EXTRACTED RECORDS:
%%

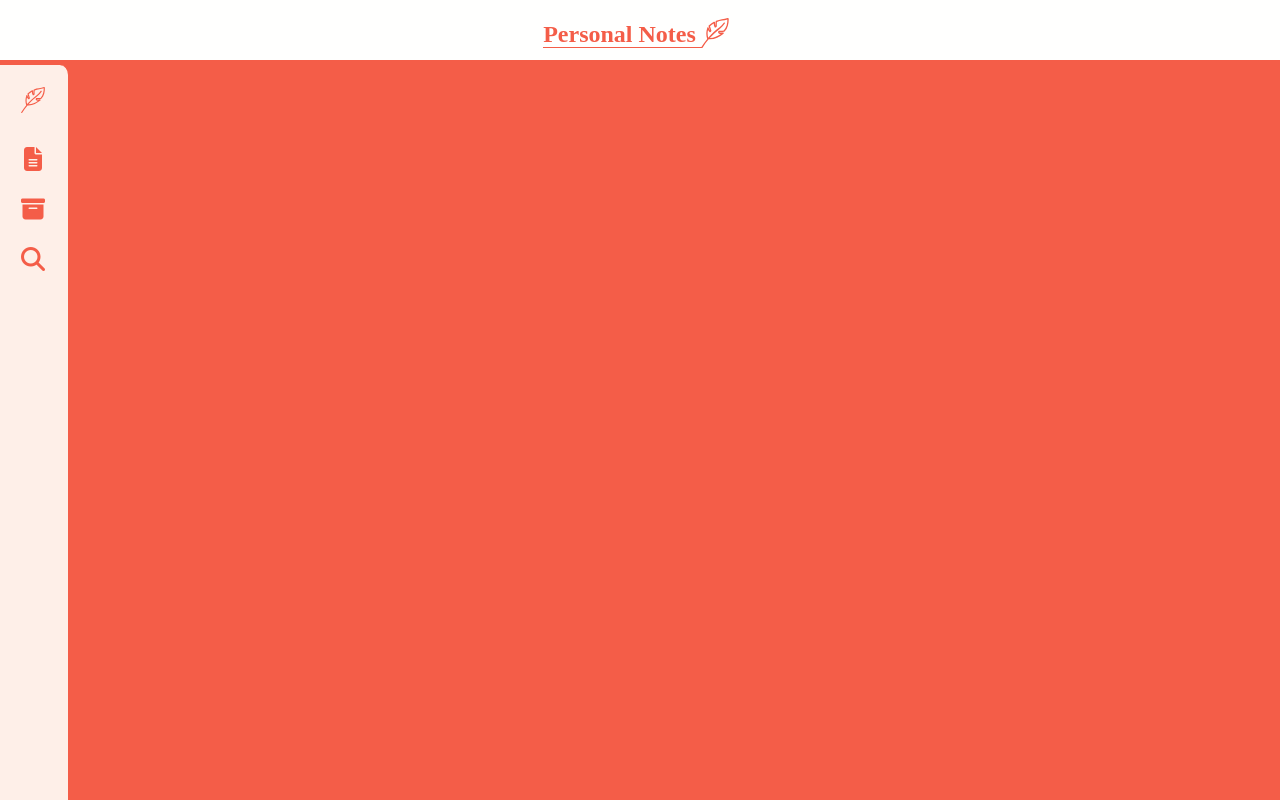
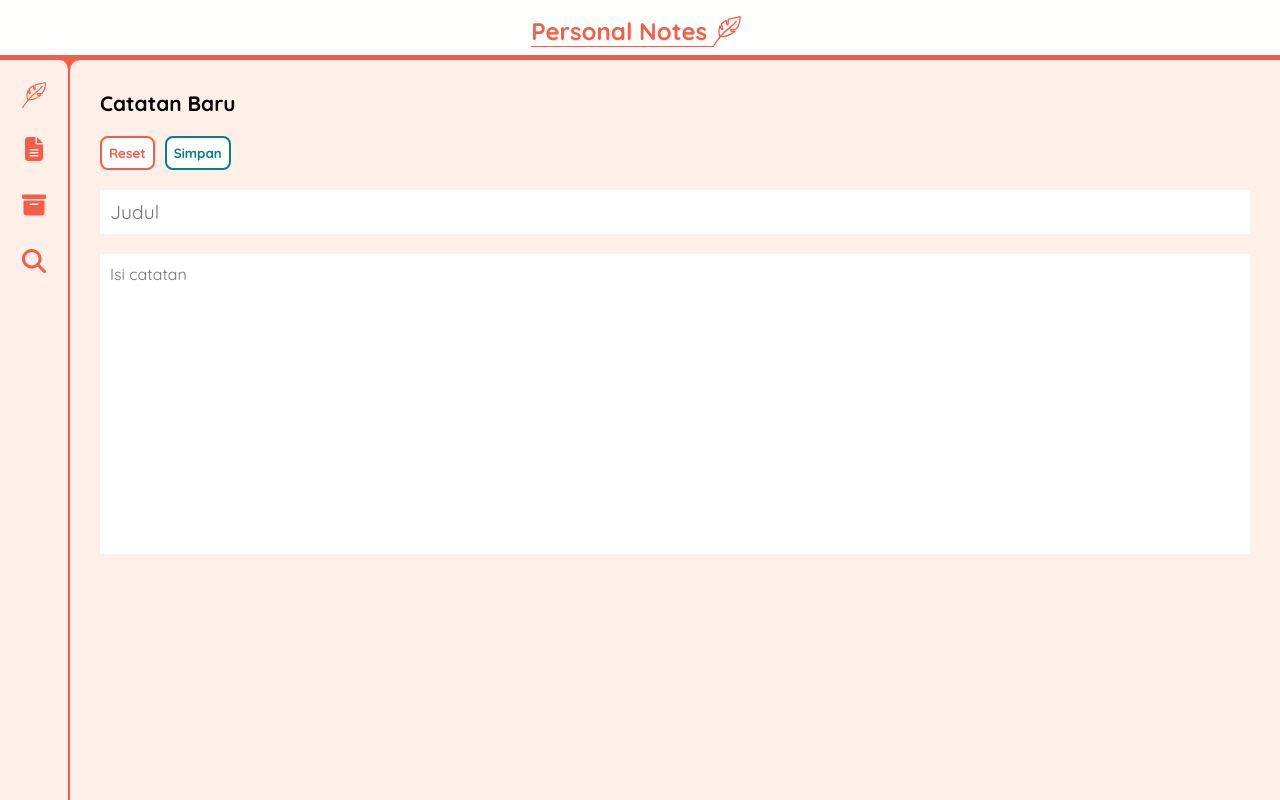
Before and after one commit to fitri-puspitasari/learn-frontend, a React (Vite) app in the folder 3-Personal_Notes_App/: page / in a window 1280 px wide. Built offline with nearby package versions, Linux system fonts and the light colour scheme.

Commit message:
3) Membuat tampilan content - catatan baru

```diff
--- a/3-Personal_Notes_App/index.html
+++ b/3-Personal_Notes_App/index.html
@@ -5,6 +5,9 @@
     <link rel="icon" type="image/svg+xml" href="/feather.svg" />
     <meta name="viewport" content="width=device-width, initial-scale=1.0" />
     <title>Personal Notes</title>
+    <link rel="preconnect" href="https://fonts.googleapis.com">
+    <link rel="preconnect" href="https://fonts.gstatic.com" crossorigin>
+    <link href="https://fonts.googleapis.com/css2?family=Quicksand:wght@300..700&display=swap" rel="stylesheet">
 </head>
 <body>
     <div id="root"></div>
--- a/3-Personal_Notes_App/src/components/NotesContent.jsx
+++ b/3-Personal_Notes_App/src/components/NotesContent.jsx
@@ -1,4 +1,5 @@
 import React from "react";
+import NotesWritingArea from "./NotesWritingArea";
 
 class NotesContent extends React.Component {
     constructor(props) {
@@ -8,7 +9,10 @@ class NotesContent extends React.Component {
     render() {
         return (
             <div className="note-app__content">
-
+                <NotesWritingArea />
+                {/* <NotesListArea />
+                <NotesArchiveArea />
+                <NotesSearchArea /> */}
             </div>
         )
     }
--- /dev/null
+++ b/3-Personal_Notes_App/src/components/NotesWritingArea.jsx
@@ -0,0 +1,31 @@
+import React from "react";
+
+class NotesWritingArea extends React.Component {
+    constructor(props) {
+        super(props);
+
+    }
+    render() {
+        return (
+            <div className="note-content__writing-area">
+                <h3>Catatan Baru</h3>
+                <form className="note-input">
+                    <div className="note-input__title">
+                        <input type="text" name="title" placeholder="Judul" maxLength={50} required/>
+                    </div>
+                    <div className="note-input__content">
+                        {/* <input type="text" name="content" placeholder="Isi catatan"/> */}
+                        <textarea name="content" placeholder="Isi catatan" required></textarea>
+                    </div>
+                    <div className="note-input__buttons">
+                        <button type="reset" className="neutral-button">Reset</button>
+                        <button type="submit" className="primary-button">Simpan</button>
+                    </div>
+
+                </form>
+            </div>
+        )
+    }
+}
+
+export default NotesWritingArea;
--- a/3-Personal_Notes_App/src/styles/style.css
+++ b/3-Personal_Notes_App/src/styles/style.css
@@ -2,6 +2,7 @@
     padding: 0;
     margin: 0;
     box-sizing: border-box;
+    font-family: "Quicksand", sans-serif;
 }
 
 :root {
@@ -24,11 +25,14 @@
     --bg-color-heading: var(--white);
     --bg-color-menu: var(--white-orange-2);
     --bg-color-content: var(--white-orange-2);
+    --bg-color-focus-input: var(--white-orange-1);
+    /* --bg-color-heading: var(--white-orange-2);
+    --bg-color-menu: var(--white-orange-2);
+    --bg-color-content: var(--white); */
     /* button color */
     --color-menu-button: var(--orange);
     --color-hover-menu-button: var(--light-green-3);
     --color-active-menu-button: var(--green);
-
     /* ====size==== */
     --height-heading: 60px;
     --width-menu: 70px;
@@ -38,6 +42,33 @@ body {
     background-color: var(--bg-color-body);
 }
 
+.primary-button, .neutral-button {
+    padding: 7px;
+    font-weight: bold;
+    border-radius: 8px;
+}
+
+.primary-button {
+    background-color: var(--white);
+    color: var(--green);
+    border: 2px solid var(--green);
+}
+
+.primary-button:hover {
+    background-color: var(--green);
+    color: var(--white);
+}
+
+.neutral-button {
+    background-color: var(--white);
+    color: var(--orange);
+    border: 2px solid var(--orange);
+}
+
+.neutral-button:hover {
+    background-color: var(--orange);
+    color: var(--white);
+}
 
 /* ================ note-app__header ================ */
 .note-app__header {
@@ -50,6 +81,8 @@ body {
     justify-content: center;
     align-items: center;
     margin-bottom: 5px;
+    z-index: 50;
+    border-bottom: 5px solid var(--bg-color-body);
     /* border-bottom: 5px solid var(--orange); */
 }
 
@@ -80,13 +113,13 @@ body {
     background-color: var(--bg-color-menu);
     width: var(--width-menu);
     height: calc(100vh - var(--height-heading));
-    top: calc(5px + var(--height-heading));
+    top: var(--height-heading);
     padding: 20px;
     border-right: 2px solid var(--text-color-heading);
     border-top-right-radius: 10px;
-    /* display: flex;
+    display: flex;
     flex-direction: column;
-    gap: 10px; */
+    gap: 10px;
 }
 
 .note-app__menu__button {
@@ -125,6 +158,8 @@ body {
     fill: var(--color-menu-button);
 }
 
+/*
+
 .note-app__menu__button[datatitle]:hover:after {
     opacity: 1;
     transition: all 0.1s ease 0.2s;
@@ -148,11 +183,9 @@ body {
 }
 
 .note-app__menu__button:first-child[datatitle]:after {
-    /* border: 2px solid black; */
     bottom: 20px;
-
 }
-
+*/
 
 /* ================ note-app__content ================ */
 .note-app__content {
@@ -160,16 +193,82 @@ body {
     height: calc(100vh - var(--height-heading));
     background-color: var(--bg-color-content);
     position: relative;
-    top: calc(var(--height-heading) + 5px);
-    left: calc(var(--width-menu) + 0px);
-    /* border-left: 2px solid var(--text-color-heading); */
+    top: var(--height-heading);
+    left: var(--width-menu);
     border-top-left-radius: 10px;
-    z-index: 1;
-    display: none;
+    /* z-index: 1; */
 }
+
+.note-app__content > * {
+    padding: 30px;
+}
+
+.note-app__content h3 {
+    font-size: 1.3rem;
+    margin-bottom: 20px;
+}
+
+.note-input  {
+    display: flex;
+    flex-direction: column;
+    gap: 20px;
+
+}
+
+.note-input__title {
+    order: 1;
+}
+
+.note-input__title input{
+    font-size: 1.2rem;
+    width: calc(100vw - var(--width-menu) - 62px);
+
+}
+
+.note-input__content {
+    order: 2;
+}
+
+.note-input__content textarea{
+    font-size: 1rem;
+    /* font-family: "Quicksand", sans-serif; */
+    resize: none;
+    /* height = 100vh - height heading - border bottom heading - padding content - height h3 - margin botton h3 - height input text - margin bottom input text */
+    height: 300px;
+}
+
+.note-input__title input,
+.note-input__content textarea {
+    border: none;
+    /* background-color: transparent; */
+    padding: 10px;
+    width: calc(100vw - var(--width-menu) - 60px);
+
+}
+
+.note-input__title input:hover,
+.note-input__content textarea:hover {
+    background-color: var(--bg-color-focus-input);
+
+}
+
+.note-input__title input:focus,
+.note-input__content textarea:focus {
+    border: none;
+    outline: none;
+}
+
+.note-input button {
+    align-self: start;
+    order: 0;
+    margin-right: 10px;
+    /* font-family: "Quicksand", sans-serif; */
+}
+
 
 
 /*
 z-index
-.note-app__menu__button[title]:after    : 100
+.note-app__header : 50
+.note-app__menu__button[title]:after    : 100 ???
 */
```
Also changed, not shown: 3-Personal_Notes_App/src/components/NotesArchiveArea.jsx (added, +13 -0 lines), 3-Personal_Notes_App/src/components/NotesListArea.jsx (added, +13 -0 lines), 3-Personal_Notes_App/src/components/NotesSearchArea.jsx (added, +13 -0 lines).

%%

WHAT THIS TASK INVOLVES:
Gather from the entries above all lines that include the string "hover".

YOUR SOLUTION:
     --color-hover-menu-button: var(--light-green-3);
+.primary-button:hover {
+.neutral-button:hover {
 .note-app__menu__button[datatitle]:hover:after {
+.note-input__title input:hover,
+.note-input__content textarea:hover {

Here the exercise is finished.